Nine insulin-dependent diabetics and six healthy controls were studied at rest, during, and after 60 min of bicycle exercise at a work load corresponding to 45% of their maximal oxygen intake. The catheter technique was employed to determine splanchnic and leg exchange of metabolites. FFA turnover and regional exchange was evaluated using [14C]oleate infusion. Basal glucose (13.8 +/- 1.1 mmol/l), ketone body (1.12 +/- 0.12 mmol/l), and FFA (967 +/- 110 mumol/l) concentrations were elevated in the diabetics in comparison with controls. In the resting state, splanchnic ketone acid production in the diabetics was 6-10-fold greater than in controls. Uptake of oleic acid by the splanchnic bed was increased 2-3-fold, and the proportion of splanchnic FFA uptake converted to ketones (61%) was threefold greater than in controls. In contrast, splanchnic fractional extraction of oleic acid was identical in diabetics and controls. A direct relationship was observed between splanchnic uptake and splanchnic inflow (plasma concentration X hepatic plasma flow) of oleic acid that could be described by the same regression line in the diabetic and control groups. During exercise, splanchnic ketone production rose in both groups. In the control group the increase in ketogenesis was associated with a rise in splanchnic inflow and in uptake of oleic acid, a rise in splanchnic fractional extraction of oleate, and an increase in the proportion of splanchnic FFA uptake converted to ketone acids from 20-40%. In the diabetic group, the increase in ketogenesis occurred in the absence of a rise in splanchnic inflow or uptake of oleic acid, but was associated with an increase in splanchnic fractional extraction of oleic acid and a marked increase in hepatic conversion of FFA to ketones, so that the entire uptake of FFA was accountable as ketone acid output. Splanchnic uptake of oleic acid correlated directly with splanchnic oleic acid inflow in both groups, but the slope of the regression line was steeper than in the resting state. Plasma glucagon levels were higher in the diabetic group at rest and during exercise, while plasma norepinephrine showed a twofold greater increment in response to exercise in the diabetic group (to 1,400-1,500 pg/ml). A net uptake of ketone acids by the leg was observed during exercise but could account for less than 5% of leg oxidative metabolism in the diabetics and less than 1% in controls. Despite the increase in ketogenesis during exercise, a rise in arterial ketone acid levels was not observed in the diabetics until postexercise recovery, during which sustained increments to values of 1.8-1.9 mmol/l and sustained increases in splanchnic ketone production were observed at 30-60 min.

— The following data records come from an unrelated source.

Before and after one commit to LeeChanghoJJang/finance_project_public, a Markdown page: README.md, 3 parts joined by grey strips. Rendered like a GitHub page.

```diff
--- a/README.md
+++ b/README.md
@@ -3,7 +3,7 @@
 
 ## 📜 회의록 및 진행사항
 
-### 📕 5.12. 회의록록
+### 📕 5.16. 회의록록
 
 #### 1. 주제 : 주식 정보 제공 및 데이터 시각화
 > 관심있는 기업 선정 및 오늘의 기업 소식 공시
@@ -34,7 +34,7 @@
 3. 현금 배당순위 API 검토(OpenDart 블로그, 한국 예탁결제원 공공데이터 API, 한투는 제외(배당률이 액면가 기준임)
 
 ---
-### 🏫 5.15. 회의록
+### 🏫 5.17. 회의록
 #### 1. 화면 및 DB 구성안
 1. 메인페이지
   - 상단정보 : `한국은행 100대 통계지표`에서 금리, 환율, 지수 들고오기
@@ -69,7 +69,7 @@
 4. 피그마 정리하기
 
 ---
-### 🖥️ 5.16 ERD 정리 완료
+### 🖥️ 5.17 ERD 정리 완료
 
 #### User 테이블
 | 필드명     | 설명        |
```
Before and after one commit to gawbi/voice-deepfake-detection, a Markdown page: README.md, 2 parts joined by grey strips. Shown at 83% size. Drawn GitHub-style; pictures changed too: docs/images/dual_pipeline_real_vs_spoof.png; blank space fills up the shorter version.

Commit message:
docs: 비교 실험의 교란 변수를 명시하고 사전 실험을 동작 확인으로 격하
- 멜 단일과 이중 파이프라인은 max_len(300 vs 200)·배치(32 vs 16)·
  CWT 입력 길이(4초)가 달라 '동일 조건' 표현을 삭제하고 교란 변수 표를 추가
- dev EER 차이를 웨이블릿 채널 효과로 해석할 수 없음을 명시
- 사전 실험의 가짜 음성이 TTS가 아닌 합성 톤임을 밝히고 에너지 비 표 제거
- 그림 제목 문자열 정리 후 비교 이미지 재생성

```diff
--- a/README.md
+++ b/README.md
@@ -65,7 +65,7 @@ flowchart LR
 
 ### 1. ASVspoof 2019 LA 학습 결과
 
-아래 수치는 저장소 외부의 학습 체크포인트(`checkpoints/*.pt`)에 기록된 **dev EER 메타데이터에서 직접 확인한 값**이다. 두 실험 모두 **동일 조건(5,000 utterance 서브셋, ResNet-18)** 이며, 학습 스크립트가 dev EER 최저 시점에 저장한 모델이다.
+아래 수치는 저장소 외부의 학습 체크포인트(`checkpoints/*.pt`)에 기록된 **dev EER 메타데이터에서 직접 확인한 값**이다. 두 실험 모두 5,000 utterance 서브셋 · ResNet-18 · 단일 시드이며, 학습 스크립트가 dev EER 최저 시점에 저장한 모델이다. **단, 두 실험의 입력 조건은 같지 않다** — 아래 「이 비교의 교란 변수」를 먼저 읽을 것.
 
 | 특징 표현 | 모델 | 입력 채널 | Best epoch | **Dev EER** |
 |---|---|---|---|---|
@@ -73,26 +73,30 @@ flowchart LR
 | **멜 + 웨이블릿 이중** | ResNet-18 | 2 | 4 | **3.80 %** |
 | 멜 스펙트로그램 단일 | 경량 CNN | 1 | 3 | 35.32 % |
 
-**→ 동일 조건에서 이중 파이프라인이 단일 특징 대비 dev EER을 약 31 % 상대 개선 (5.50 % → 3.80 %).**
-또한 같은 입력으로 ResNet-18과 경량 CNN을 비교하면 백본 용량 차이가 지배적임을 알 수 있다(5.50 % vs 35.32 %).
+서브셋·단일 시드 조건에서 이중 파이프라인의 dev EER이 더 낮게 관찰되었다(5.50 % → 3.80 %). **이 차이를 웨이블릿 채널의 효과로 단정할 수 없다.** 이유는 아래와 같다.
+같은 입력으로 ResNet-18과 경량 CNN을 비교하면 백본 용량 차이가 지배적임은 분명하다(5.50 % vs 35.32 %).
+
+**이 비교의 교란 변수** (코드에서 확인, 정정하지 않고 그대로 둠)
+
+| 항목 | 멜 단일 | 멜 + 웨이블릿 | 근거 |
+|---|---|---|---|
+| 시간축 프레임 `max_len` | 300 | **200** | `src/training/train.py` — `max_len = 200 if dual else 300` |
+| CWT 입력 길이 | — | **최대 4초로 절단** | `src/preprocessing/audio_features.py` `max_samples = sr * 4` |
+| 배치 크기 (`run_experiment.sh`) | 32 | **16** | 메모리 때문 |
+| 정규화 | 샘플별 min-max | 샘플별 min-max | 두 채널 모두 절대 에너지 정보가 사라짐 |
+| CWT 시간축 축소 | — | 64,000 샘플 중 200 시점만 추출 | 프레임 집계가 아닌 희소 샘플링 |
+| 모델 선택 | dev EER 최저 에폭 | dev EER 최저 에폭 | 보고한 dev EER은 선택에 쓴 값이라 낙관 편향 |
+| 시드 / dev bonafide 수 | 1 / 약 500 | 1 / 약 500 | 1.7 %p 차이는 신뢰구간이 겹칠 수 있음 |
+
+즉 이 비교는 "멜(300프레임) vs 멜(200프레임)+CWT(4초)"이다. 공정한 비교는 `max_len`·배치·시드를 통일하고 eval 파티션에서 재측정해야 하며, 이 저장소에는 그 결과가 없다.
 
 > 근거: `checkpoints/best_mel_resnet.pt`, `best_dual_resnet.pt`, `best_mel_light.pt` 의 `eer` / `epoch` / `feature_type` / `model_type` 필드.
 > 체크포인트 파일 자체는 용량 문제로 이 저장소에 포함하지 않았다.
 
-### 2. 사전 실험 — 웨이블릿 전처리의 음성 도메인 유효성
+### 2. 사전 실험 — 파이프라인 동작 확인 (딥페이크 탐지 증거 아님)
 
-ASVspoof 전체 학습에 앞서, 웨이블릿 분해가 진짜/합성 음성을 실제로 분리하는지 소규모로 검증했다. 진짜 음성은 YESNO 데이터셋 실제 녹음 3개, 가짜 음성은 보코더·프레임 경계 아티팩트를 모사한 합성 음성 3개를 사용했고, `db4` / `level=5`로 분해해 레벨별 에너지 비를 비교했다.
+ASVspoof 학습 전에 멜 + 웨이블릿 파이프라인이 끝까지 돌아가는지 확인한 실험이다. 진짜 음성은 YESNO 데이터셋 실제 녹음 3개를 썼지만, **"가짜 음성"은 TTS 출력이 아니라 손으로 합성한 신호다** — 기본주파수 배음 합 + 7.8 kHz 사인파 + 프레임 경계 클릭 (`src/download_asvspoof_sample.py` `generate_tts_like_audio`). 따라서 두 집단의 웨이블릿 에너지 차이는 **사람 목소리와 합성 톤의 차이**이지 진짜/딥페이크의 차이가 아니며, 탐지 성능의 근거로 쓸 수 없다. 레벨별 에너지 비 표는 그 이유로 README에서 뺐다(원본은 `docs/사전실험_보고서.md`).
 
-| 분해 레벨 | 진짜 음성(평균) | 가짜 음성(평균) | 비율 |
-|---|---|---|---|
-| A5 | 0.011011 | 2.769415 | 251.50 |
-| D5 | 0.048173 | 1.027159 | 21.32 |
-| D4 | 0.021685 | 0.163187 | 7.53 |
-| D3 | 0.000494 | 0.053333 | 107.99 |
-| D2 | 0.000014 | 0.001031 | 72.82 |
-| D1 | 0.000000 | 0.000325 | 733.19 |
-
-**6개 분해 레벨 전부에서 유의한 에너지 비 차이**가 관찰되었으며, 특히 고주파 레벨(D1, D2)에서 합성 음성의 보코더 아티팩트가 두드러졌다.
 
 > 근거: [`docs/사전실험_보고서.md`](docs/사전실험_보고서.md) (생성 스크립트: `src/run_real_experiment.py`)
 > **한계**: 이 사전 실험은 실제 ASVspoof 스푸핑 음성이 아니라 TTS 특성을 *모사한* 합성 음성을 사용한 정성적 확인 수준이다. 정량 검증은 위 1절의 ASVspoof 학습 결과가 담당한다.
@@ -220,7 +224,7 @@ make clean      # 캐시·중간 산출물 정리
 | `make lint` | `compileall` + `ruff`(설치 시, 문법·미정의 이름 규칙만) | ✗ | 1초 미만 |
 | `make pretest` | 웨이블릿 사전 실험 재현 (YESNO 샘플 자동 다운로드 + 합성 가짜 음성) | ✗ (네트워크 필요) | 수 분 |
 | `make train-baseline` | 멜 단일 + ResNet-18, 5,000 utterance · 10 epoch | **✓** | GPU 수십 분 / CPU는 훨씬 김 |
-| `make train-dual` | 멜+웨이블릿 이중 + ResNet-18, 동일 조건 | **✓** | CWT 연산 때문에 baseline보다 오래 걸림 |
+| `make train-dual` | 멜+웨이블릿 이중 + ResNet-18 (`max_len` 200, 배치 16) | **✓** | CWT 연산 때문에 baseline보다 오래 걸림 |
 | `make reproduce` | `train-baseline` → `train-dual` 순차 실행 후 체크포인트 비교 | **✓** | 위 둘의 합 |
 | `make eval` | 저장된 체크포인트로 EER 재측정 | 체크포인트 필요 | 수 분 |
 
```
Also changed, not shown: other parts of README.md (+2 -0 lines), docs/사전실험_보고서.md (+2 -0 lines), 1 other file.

The largest increment in blood ketone acids and in splanchnic ketone production above values observed in controls thus occurred in the diabetics after 60 min of recovery from exercise. We concluded that: (a) In the resting state, increased ketogenesis in the diabetic is a consequence of augmented splanchnic inflow of FFA and increased intrahepatic conversion of FFA to ketones, but does not depend on augmented fractional extraction of circulating FFA by the splanchnic bed. (b) Exercise-induced increases in ketogenesis in normal subjects are due to augmented splanchnic inflow and fractional extraction of FFA as well as increased intrahepatic conversion of FFA to ketones. (c) When exercise and diabetes are combined, ketogenesis increases further despite the absence of a rise in splanchnic inflow of FFA. An increase in splanchnic fractional extraction of FFA and a marked increase intrahepatic conversion of FFA to ketones accounts for the exaggerated ketogenic response to exercise in the diabetic. (d) Elevated levels of plasma glucagon and/or norepinephrine may account for the increased hepatic ketogenic response to exercise in the diabetic. (e) Ketone utilization by muscle increases during exercise but constitutes a quantitatively minor oxidative fuel for muscle even in the diabetic. (f) The accelerated ketogenesis during exercise in the diabetic continues unabated during the recovery period, resulting in an exaggerated postexercise ketosis.
J Wahren, Y Sato, J Ostman, L Hagenfeldt, P Felig